All entries are to be printed again exactly, with their images omitted.

[Front-end code edit data]
▼▼▼

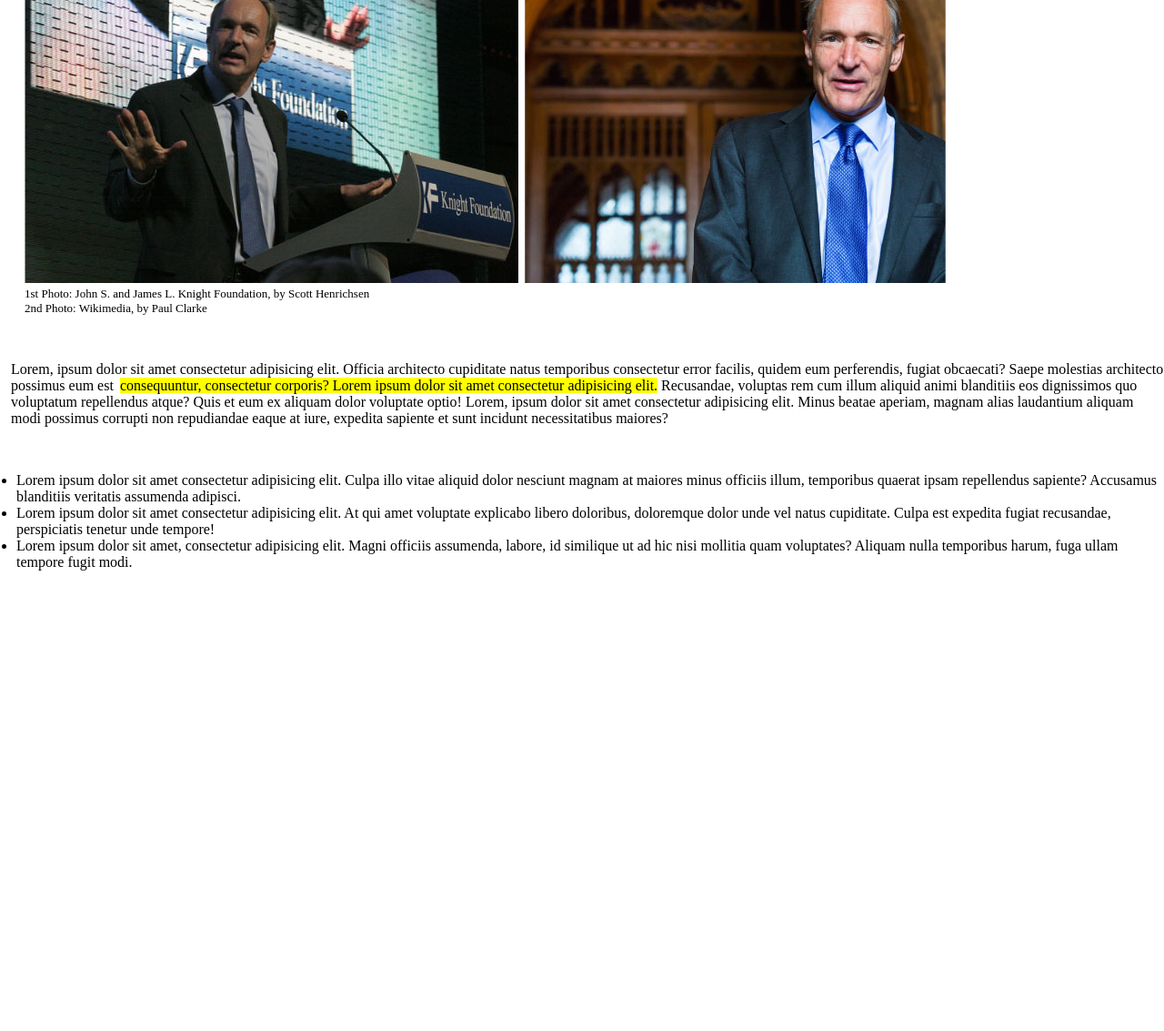
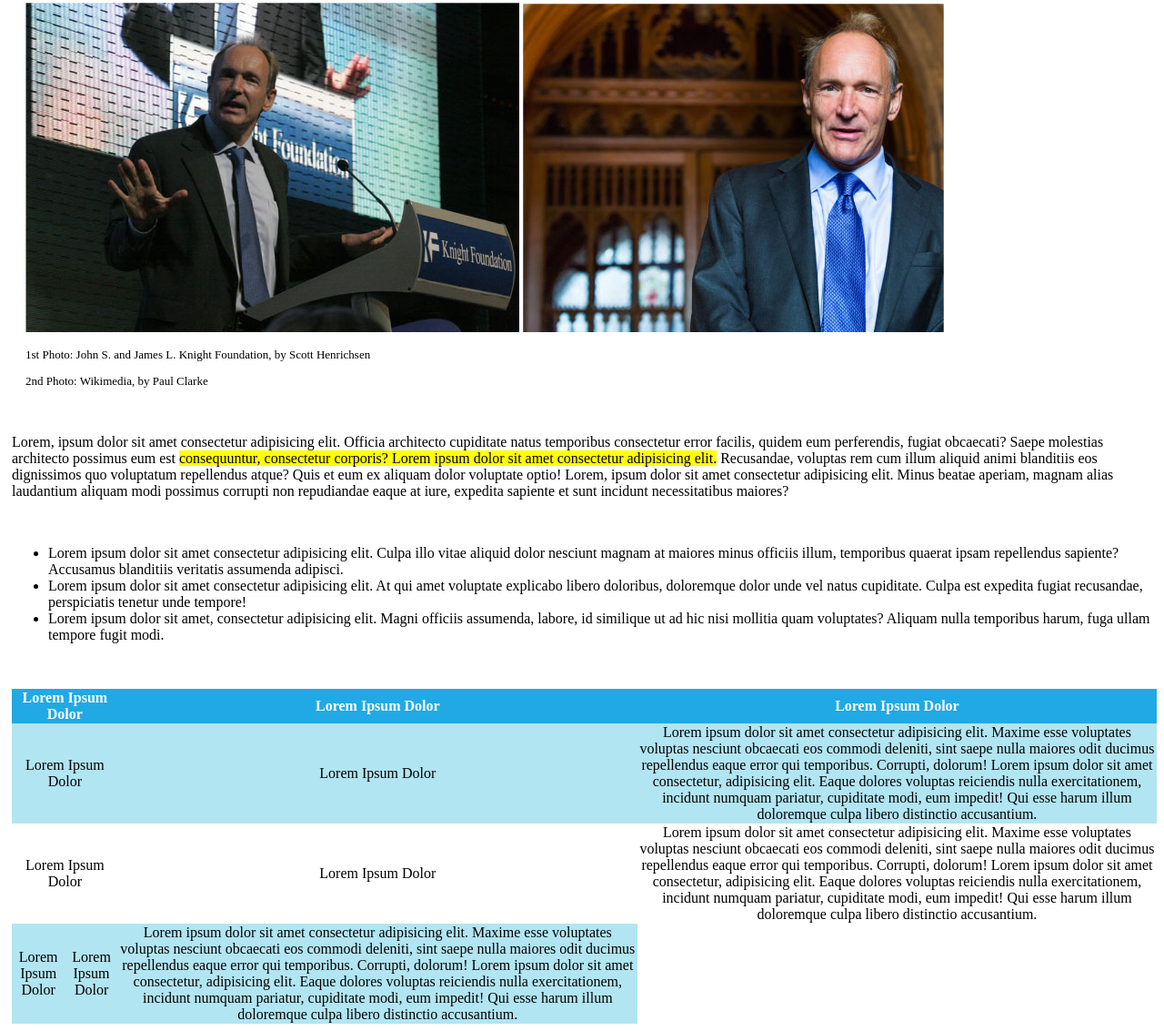
Before and after one commit to KevinZucca/html-css-booleaner, a plain HTML site: page index.html in a window 1280 px wide. Shown: the part 469-1602 px from the top of the page at 91% size. Before the commit the page ends 1096 px from the top, so only its background shows below. Drawn offline with Linux system fonts and the light colour scheme.

Commit message:
Creazione tabella con problemi ad allargare l'ultima cella

```diff
--- a/css/style.css
+++ b/css/style.css
@@ -1,8 +1,7 @@
-* {
+html {
     box-sizing: border-box;
-    margin: 0;
     padding: 0;
-    margin-left: 3px;
+    margin-left: 5px;
 }
 
 header {
@@ -11,7 +10,7 @@ header {
     background-color: #4EA0ff;
     background-size: contain;
     background-position: top;
-    margin: auto;
+    margin: 0;
 }
 
 #logo {
@@ -54,3 +53,22 @@ h1 {
 .lorem {
     margin-bottom: 50px;
 }
+
+thead {
+    background-color: #20A9E5;
+    color: white;
+}
+
+.blue {
+    background-color: #B1E5F2;
+}
+
+
+td {
+    height: 100px;
+    text-align: center;
+}
+
+table {
+    border-collapse: collapse;
+}
--- a/index.html
+++ b/index.html
@@ -14,7 +14,7 @@
 
 
     <main>
-        <!-- PRIMA SEZIONE -->
+        <!-- PRIMA SEZIONE CON TITOLO, IMMAGINI E INFO ARTICOLO -->
         <div class="titolo">
             <h1>Internet deve essere al servizio del "bene pubblico": il <br> manifesto di Tim Berners-Lee</h1>
             <p class="grey">Scritto da <span id="booleaner">The Booleaner</span></p>
@@ -25,19 +25,46 @@
             <p class="photo-description">2nd Photo: Wikimedia, by Paul Clarke</p>
         </div>
 
-        <!-- SECONDA SEZIONE -->
+        <!-- SECONDA SEZIONE CON PRIMO LOREM PIU' ELENCO-->
         <div class="lorem">
             Lorem, ipsum dolor sit amet consectetur adipisicing elit. Officia architecto cupiditate natus temporibus consectetur error facilis, quidem eum perferendis, fugiat obcaecati? Saepe molestias architecto possimus eum est <span id="yellow">consequuntur, consectetur corporis? Lorem ipsum dolor sit amet consectetur adipisicing elit.</span> Recusandae, voluptas rem cum illum aliquid animi blanditiis eos dignissimos quo voluptatum repellendus atque? Quis et eum ex aliquam dolor voluptate optio! Lorem, ipsum dolor sit amet consectetur adipisicing elit. Minus beatae aperiam, magnam alias laudantium aliquam modi possimus corrupti non repudiandae eaque at iure, expedita sapiente et sunt incidunt necessitatibus maiores?
         </div>
 
         <div>
-            <ul>
+            <ul class="lorem">
                 <li>Lorem ipsum dolor sit amet consectetur adipisicing elit. Culpa illo vitae aliquid dolor nesciunt magnam at maiores minus officiis illum, temporibus quaerat ipsam repellendus sapiente? Accusamus blanditiis veritatis assumenda adipisci.</li>
                 <li>Lorem ipsum dolor sit amet consectetur adipisicing elit. At qui amet voluptate explicabo libero doloribus, doloremque dolor unde vel natus cupiditate. Culpa est expedita fugiat recusandae, perspiciatis tenetur unde tempore!</li>
                 <li>Lorem ipsum dolor sit amet, consectetur adipisicing elit. Magni officiis assumenda, labore, id similique ut ad hic nisi mollitia quam voluptates? Aliquam nulla temporibus harum, fuga ullam tempore fugit modi.</li>
             </ul>
         </div>
 
+        <!-- TERZA SEZIONE CON TABELLA -->
+        <table>
+            <thead>
+                <tr>
+                    <th colspan="2">Lorem Ipsum Dolor</th>
+                    <th>Lorem Ipsum Dolor</th>
+                    <th>Lorem Ipsum Dolor</th>
+                </tr>
+            <tbody>
+                <tr class="blue">
+                    <td colspan="2">Lorem Ipsum Dolor</td>
+                    <td>Lorem Ipsum Dolor</td>
+                    <td>Lorem ipsum dolor sit amet consectetur adipisicing elit. Maxime esse voluptates voluptas nesciunt obcaecati eos commodi deleniti, sint saepe nulla maiores odit ducimus repellendus eaque error qui temporibus. Corrupti, dolorum! Lorem ipsum dolor sit amet consectetur, adipisicing elit. Eaque dolores voluptas reiciendis nulla exercitationem, incidunt numquam pariatur, cupiditate modi, eum impedit! Qui esse harum illum doloremque culpa libero distinctio accusantium.</td>
+                </tr>
+                <tr>
+                    <td colspan="2">Lorem Ipsum Dolor</td>
+                    <td>Lorem Ipsum Dolor</td>
+                    <td>Lorem ipsum dolor sit amet consectetur adipisicing elit. Maxime esse voluptates voluptas nesciunt obcaecati eos commodi deleniti, sint saepe nulla maiores odit ducimus repellendus eaque error qui temporibus. Corrupti, dolorum! Lorem ipsum dolor sit amet consectetur, adipisicing elit. Eaque dolores voluptas reiciendis nulla exercitationem, incidunt numquam pariatur, cupiditate modi, eum impedit! Qui esse harum illum doloremque culpa libero distinctio accusantium.</td>
+                </tr>
+                <tr class="blue">
+                    <td>Lorem Ipsum Dolor</td>
+                    <td>Lorem Ipsum Dolor</td>
+                    <td>Lorem ipsum dolor sit amet consectetur adipisicing elit. Maxime esse voluptates voluptas nesciunt obcaecati eos commodi deleniti, sint saepe nulla maiores odit ducimus repellendus eaque error qui temporibus. Corrupti, dolorum! Lorem ipsum dolor sit amet consectetur, adipisicing elit. Eaque dolores voluptas reiciendis nulla exercitationem, incidunt numquam pariatur, cupiditate modi, eum impedit! Qui esse harum illum doloremque culpa libero distinctio accusantium.</td>
+                </tr>
+            </tbody>
+            </thead>
+        </table>
     </main>
 
 
```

▲▲▲

▶ _TASK ANSWER_:
Before and after one commit to KevinZucca/html-css-booleaner, a plain HTML site: page index.html in a window 1280 px wide. Shown: the part 469-1602 px from the top of the page at 91% size. Before the commit the page ends 1096 px from the top, so only its background shows below. Drawn offline with Linux system fonts and the light colour scheme.

Commit message:
Creazione tabella con problemi ad allargare l'ultima cella

```diff
--- a/css/style.css
+++ b/css/style.css
@@ -1,8 +1,7 @@
-* {
+html {
     box-sizing: border-box;
-    margin: 0;
     padding: 0;
-    margin-left: 3px;
+    margin-left: 5px;
 }
 
 header {
@@ -11,7 +10,7 @@ header {
     background-color: #4EA0ff;
     background-size: contain;
     background-position: top;
-    margin: auto;
+    margin: 0;
 }
 
 #logo {
@@ -54,3 +53,22 @@ h1 {
 .lorem {
     margin-bottom: 50px;
 }
+
+thead {
+    background-color: #20A9E5;
+    color: white;
+}
+
+.blue {
+    background-color: #B1E5F2;
+}
+
+
+td {
+    height: 100px;
+    text-align: center;
+}
+
+table {
+    border-collapse: collapse;
+}
--- a/index.html
+++ b/index.html
@@ -14,7 +14,7 @@
 
 
     <main>
-        <!-- PRIMA SEZIONE -->
+        <!-- PRIMA SEZIONE CON TITOLO, IMMAGINI E INFO ARTICOLO -->
         <div class="titolo">
             <h1>Internet deve essere al servizio del "bene pubblico": il <br> manifesto di Tim Berners-Lee</h1>
             <p class="grey">Scritto da <span id="booleaner">The Booleaner</span></p>
@@ -25,19 +25,46 @@
             <p class="photo-description">2nd Photo: Wikimedia, by Paul Clarke</p>
         </div>
 
-        <!-- SECONDA SEZIONE -->
+        <!-- SECONDA SEZIONE CON PRIMO LOREM PIU' ELENCO-->
         <div class="lorem">
             Lorem, ipsum dolor sit amet consectetur adipisicing elit. Officia architecto cupiditate natus temporibus consectetur error facilis, quidem eum perferendis, fugiat obcaecati? Saepe molestias architecto possimus eum est <span id="yellow">consequuntur, consectetur corporis? Lorem ipsum dolor sit amet consectetur adipisicing elit.</span> Recusandae, voluptas rem cum illum aliquid animi blanditiis eos dignissimos quo voluptatum repellendus atque? Quis et eum ex aliquam dolor voluptate optio! Lorem, ipsum dolor sit amet consectetur adipisicing elit. Minus beatae aperiam, magnam alias laudantium aliquam modi possimus corrupti non repudiandae eaque at iure, expedita sapiente et sunt incidunt necessitatibus maiores?
         </div>
 
         <div>
-            <ul>
+            <ul class="lorem">
                 <li>Lorem ipsum dolor sit amet consectetur adipisicing elit. Culpa illo vitae aliquid dolor nesciunt magnam at maiores minus officiis illum, temporibus quaerat ipsam repellendus sapiente? Accusamus blanditiis veritatis assumenda adipisci.</li>
                 <li>Lorem ipsum dolor sit amet consectetur adipisicing elit. At qui amet voluptate explicabo libero doloribus, doloremque dolor unde vel natus cupiditate. Culpa est expedita fugiat recusandae, perspiciatis tenetur unde tempore!</li>
                 <li>Lorem ipsum dolor sit amet, consectetur adipisicing elit. Magni officiis assumenda, labore, id similique ut ad hic nisi mollitia quam voluptates? Aliquam nulla temporibus harum, fuga ullam tempore fugit modi.</li>
             </ul>
         </div>
 
+        <!-- TERZA SEZIONE CON TABELLA -->
+        <table>
+            <thead>
+                <tr>
+                    <th colspan="2">Lorem Ipsum Dolor</th>
+                    <th>Lorem Ipsum Dolor</th>
+                    <th>Lorem Ipsum Dolor</th>
+                </tr>
+            <tbody>
+                <tr class="blue">
+                    <td colspan="2">Lorem Ipsum Dolor</td>
+                    <td>Lorem Ipsum Dolor</td>
+                    <td>Lorem ipsum dolor sit amet consectetur adipisicing elit. Maxime esse voluptates voluptas nesciunt obcaecati eos commodi deleniti, sint saepe nulla maiores odit ducimus repellendus eaque error qui temporibus. Corrupti, dolorum! Lorem ipsum dolor sit amet consectetur, adipisicing elit. Eaque dolores voluptas reiciendis nulla exercitationem, incidunt numquam pariatur, cupiditate modi, eum impedit! Qui esse harum illum doloremque culpa libero distinctio accusantium.</td>
+                </tr>
+                <tr>
+                    <td colspan="2">Lorem Ipsum Dolor</td>
+                    <td>Lorem Ipsum Dolor</td>
+                    <td>Lorem ipsum dolor sit amet consectetur adipisicing elit. Maxime esse voluptates voluptas nesciunt obcaecati eos commodi deleniti, sint saepe nulla maiores odit ducimus repellendus eaque error qui temporibus. Corrupti, dolorum! Lorem ipsum dolor sit amet consectetur, adipisicing elit. Eaque dolores voluptas reiciendis nulla exercitationem, incidunt numquam pariatur, cupiditate modi, eum impedit! Qui esse harum illum doloremque culpa libero distinctio accusantium.</td>
+                </tr>
+                <tr class="blue">
+                    <td>Lorem Ipsum Dolor</td>
+                    <td>Lorem Ipsum Dolor</td>
+                    <td>Lorem ipsum dolor sit amet consectetur adipisicing elit. Maxime esse voluptates voluptas nesciunt obcaecati eos commodi deleniti, sint saepe nulla maiores odit ducimus repellendus eaque error qui temporibus. Corrupti, dolorum! Lorem ipsum dolor sit amet consectetur, adipisicing elit. Eaque dolores voluptas reiciendis nulla exercitationem, incidunt numquam pariatur, cupiditate modi, eum impedit! Qui esse harum illum doloremque culpa libero distinctio accusantium.</td>
+                </tr>
+            </tbody>
+            </thead>
+        </table>
     </main>
 
 
```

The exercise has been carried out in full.